SELENA is a bittersweet portrayal of the tragically short life and career of the Tejano superstar. The film traces the singer's beginnings from a run-down area of Corpus Christi, Texas, to her untimely death at the age of 23, just as she was achieving international star status.

  • Starring: Edward James Olmos and Jennifer Lopez
  • Director(s): Gregory Nava
  • Producer(s): Selena Productions, Inc.
  • Screenwriter(s): Gregory Nava
  • Distributor: Warner Brothers, Inc.
  • Animal Coordinator: Unknown
  • Release Date: Friday, March 21, 1997
  • Rating: Acceptable

Featured Animal Action
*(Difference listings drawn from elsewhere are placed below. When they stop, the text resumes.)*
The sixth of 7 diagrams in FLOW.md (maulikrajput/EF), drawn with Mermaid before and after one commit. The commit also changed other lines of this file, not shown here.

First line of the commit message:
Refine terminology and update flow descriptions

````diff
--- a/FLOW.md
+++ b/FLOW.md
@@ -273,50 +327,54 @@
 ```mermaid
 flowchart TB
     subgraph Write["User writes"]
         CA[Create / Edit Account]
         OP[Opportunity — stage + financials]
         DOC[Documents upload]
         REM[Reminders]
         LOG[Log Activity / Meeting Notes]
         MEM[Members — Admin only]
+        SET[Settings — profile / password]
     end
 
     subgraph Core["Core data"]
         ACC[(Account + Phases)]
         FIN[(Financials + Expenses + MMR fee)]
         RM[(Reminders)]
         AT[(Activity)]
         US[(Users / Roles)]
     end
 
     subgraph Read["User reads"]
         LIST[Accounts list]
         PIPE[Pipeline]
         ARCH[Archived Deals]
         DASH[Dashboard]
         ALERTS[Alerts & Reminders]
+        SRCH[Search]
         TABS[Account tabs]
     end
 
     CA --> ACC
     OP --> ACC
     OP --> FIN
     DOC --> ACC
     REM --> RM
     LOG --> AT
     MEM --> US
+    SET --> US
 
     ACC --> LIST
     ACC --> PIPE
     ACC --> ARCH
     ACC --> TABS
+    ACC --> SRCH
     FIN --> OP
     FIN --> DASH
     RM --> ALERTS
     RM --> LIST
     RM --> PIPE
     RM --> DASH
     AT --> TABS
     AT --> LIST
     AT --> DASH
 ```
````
There's a moderate amount of animal action in the film. Horses are seen briefly lending atmosphere in several western settings. Then the scene shifts to an enormous sports arena packed with Selena's adoring and excited fans. Selena makes a spectacular entrance aboard a glitzy, horse-drawn open carriage. The driver stops the carriage at a center-stage position, and Selena alights amid the sounds of her cheering, exhuberant fans. These horses did not require any special training as they were performing tasks they normally do everyday. In an early scene, Selena is portrayed as a child who loves animals. She keeps a pet chicken in the family shower. When her kid sister pushes back the shower curtain, it surprises the chicken, who flies up to the windowsill, getting entangled in the slats of the Venetian blind. The bird/actor had been trained and rehearsed to fly from her perch on the shelf to a feeding box just above and behind the camera. The child-actress, who had been rehearsed separately, was then brought in to film the scene. On the first take, the trainer placed the bird on the shelf, and then called the bird by shaking the feeding box, but as the bird flew up from the shelf to cross to the feeding box, the nervous girl screamed, diverting the chicken, who flew to the windowsill, getting entangled in the slats of the blinds as she landed. The chicken was not harmed, as determined by our field rep who was on the set and examined the chicken. Because two chickens had been trained to perform the same action, the balance of filming was divided between the two birds. They then performed perfectly as they had done in rehearsal. In other animal action, a man walks a dog on a leash in a residential neighborhood, and seagulls, natural to the filming location, are visable in the background of scenes filmed on Texas beaches bordering the Gulf of Mexico.